Todays artist chat, we welcome Dog Solitude to talk about his life and music ahead of his “Eschaton” release.
How do you stay motivated and inspired during periods of creative block, and what strategies do you employ to overcome them?
I get creative block a lot. I think it’s probably quite common for producers to find themselves staring at a 4 bar loop wondering how on Earth they can turn it into a full tune. One of the techniques I use is to back-engineer tracks I like and look at how they transition from one part to the next, then implement a mixture of ideas to help me get out of a slump. Sometimes I upload the results of these back engineering efforts to YouTube (https://youtube.com/@dog_solitude) so maybe they can help other producers.
What’s a project or collaboration that you’re particularly proud of, and what did you learn from the experience?
I’ve really enjoyed collaborating with Future Self. I’ve done a couple of remixes for him that I’m proud of: ‘Starting Again’ and ‘It is What it is’. What I like about collaborating with Future Self is the feedback and input into my production, which helps me grow as a producer. He’ll often spot things I’ve overlooked, subtle changes that can improve the vibe or the mix.
Are there any non-musical influences, such as visual art, literature, or personal experiences, that have significantly shaped your work?
Absolutely! I’m kind of obsessed with the movie Blade Runner. I have two replica neon signs from the movie adorning my studio walls, and the aesthetic of the film along with the amazing Vangelis score have deeply influenced my music. In terms of personal experiences, living close to the sea has had an influence; whether it’s the seagull sample in Eschaton or the pelagic themes of my last EP: Fathoms, the sea calls to me and finds it’s way into my music.
Are there any lesser-known electronic music artists you feel deserve more attention, and why do their work resonate with you?
I’ve already mentioned Future Self, definitely worth checking out his stuff including the work under his alter ego Slow Assembly; just beautiful production, very slick. There’s some wicked UK Garage coming out on Bandcamp from Gothic Rapunzel, I find his tunes to be a breath of fresh air, a little different, not constrained by the mould.
What advice would you give to aspiring electronic music artists looking to develop their own unique sound and style?
Make the music you want to listen to, don’t get distracted by others, but do be open to feedback. Take the time to learn your tools inside and out; the better you understand your tools, the easier it will be to produce the sound that’s in your head.
Whats next for you?

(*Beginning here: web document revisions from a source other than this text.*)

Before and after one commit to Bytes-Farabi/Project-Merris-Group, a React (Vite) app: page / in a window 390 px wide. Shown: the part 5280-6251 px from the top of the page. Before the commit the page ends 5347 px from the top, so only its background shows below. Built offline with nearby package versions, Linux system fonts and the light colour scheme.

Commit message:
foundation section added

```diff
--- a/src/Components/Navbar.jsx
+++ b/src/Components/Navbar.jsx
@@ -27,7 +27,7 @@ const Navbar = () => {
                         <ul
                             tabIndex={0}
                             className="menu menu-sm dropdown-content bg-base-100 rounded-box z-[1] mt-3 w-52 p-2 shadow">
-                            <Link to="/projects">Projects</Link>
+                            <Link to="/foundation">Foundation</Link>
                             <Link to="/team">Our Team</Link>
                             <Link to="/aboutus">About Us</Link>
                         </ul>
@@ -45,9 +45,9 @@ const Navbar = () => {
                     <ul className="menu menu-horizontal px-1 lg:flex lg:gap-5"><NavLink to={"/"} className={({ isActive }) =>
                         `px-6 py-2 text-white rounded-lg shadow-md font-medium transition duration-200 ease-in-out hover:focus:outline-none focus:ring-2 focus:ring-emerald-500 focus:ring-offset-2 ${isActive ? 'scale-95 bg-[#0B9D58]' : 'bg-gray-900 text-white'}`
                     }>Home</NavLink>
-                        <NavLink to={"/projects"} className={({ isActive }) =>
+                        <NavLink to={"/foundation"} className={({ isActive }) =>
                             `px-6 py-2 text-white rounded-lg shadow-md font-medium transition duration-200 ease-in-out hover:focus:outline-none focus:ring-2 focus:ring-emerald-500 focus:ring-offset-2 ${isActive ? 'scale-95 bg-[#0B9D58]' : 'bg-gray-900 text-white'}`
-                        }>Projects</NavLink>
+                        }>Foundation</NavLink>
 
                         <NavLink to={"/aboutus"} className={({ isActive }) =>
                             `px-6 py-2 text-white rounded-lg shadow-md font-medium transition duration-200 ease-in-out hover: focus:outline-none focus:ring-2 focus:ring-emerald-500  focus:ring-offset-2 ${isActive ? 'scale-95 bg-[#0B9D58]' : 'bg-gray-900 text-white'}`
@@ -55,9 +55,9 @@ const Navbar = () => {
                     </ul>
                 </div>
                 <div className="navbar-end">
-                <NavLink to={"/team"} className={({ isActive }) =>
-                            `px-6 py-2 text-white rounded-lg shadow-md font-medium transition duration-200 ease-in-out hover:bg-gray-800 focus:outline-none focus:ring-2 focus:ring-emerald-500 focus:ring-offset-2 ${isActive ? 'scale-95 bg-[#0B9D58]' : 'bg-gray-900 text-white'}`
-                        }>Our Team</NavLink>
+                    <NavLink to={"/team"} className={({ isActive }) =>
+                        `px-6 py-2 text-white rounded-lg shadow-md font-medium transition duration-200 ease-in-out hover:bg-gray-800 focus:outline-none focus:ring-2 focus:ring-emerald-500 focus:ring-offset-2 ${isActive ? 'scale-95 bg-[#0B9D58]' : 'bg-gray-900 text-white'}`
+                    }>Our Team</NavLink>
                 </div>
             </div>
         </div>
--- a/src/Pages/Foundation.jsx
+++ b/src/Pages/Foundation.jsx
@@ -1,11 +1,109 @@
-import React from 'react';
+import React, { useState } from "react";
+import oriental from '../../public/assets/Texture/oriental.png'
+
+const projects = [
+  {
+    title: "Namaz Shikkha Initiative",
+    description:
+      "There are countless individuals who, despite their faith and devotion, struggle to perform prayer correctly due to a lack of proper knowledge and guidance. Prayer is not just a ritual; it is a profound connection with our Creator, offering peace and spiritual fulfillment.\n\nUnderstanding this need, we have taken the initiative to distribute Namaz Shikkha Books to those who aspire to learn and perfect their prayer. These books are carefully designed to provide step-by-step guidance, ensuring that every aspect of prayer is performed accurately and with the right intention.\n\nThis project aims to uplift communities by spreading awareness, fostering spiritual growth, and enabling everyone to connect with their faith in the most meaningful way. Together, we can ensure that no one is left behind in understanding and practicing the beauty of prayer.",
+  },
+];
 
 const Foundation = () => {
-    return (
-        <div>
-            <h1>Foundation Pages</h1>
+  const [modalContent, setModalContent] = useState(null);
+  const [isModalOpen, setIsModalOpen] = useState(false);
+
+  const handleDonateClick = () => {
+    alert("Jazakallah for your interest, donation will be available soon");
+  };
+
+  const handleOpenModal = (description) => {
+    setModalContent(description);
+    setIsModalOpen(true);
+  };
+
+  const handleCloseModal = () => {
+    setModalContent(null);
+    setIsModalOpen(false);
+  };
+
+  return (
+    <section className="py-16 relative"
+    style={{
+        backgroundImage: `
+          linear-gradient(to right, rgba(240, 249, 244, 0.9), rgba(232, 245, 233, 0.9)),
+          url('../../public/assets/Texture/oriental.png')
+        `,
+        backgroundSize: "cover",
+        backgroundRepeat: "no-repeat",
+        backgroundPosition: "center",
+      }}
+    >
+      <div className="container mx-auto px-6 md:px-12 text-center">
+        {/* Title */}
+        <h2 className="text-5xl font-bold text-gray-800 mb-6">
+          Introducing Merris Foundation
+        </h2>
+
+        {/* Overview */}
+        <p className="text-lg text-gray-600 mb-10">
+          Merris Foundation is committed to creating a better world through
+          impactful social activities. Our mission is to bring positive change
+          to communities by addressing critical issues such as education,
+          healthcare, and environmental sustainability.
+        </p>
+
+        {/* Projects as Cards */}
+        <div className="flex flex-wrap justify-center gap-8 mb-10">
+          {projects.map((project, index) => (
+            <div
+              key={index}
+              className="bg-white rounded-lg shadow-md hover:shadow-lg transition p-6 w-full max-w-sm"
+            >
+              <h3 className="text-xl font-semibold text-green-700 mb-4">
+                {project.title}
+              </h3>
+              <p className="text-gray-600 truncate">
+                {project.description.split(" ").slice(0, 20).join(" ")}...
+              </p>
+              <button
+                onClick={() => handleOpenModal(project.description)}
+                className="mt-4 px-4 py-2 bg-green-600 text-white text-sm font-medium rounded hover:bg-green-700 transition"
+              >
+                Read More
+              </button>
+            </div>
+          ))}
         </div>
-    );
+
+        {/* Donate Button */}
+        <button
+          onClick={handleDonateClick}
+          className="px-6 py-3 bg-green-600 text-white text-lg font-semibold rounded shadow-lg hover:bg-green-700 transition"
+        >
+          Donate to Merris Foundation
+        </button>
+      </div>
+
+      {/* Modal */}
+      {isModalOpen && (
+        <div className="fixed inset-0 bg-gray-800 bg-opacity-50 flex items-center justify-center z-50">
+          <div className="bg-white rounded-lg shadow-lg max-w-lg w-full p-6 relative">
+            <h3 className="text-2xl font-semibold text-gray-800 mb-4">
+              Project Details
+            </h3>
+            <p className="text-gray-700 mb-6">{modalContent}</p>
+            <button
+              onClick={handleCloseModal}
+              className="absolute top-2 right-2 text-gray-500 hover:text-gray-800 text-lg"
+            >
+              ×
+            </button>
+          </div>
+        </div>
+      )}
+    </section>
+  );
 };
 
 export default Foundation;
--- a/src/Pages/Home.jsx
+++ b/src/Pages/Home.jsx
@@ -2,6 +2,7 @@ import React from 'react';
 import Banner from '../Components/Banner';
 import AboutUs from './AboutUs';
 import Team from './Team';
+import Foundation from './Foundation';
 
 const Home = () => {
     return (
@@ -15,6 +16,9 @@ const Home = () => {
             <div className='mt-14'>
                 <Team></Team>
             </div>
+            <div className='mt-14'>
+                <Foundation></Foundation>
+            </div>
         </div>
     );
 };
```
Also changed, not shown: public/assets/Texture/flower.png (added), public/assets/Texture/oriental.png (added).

I’m working on a couple of follow up singles to Eschaton, one with more of an Acid House vibe another is definitely breakbeat hardcore. Then towards the back end of the year I’ll be working on my next EP. So stay tuned and check out my fledgling YouTube channel (https://youtube.com/@dog_solitude) for updates along the way.
Written by: Alejandro Serrano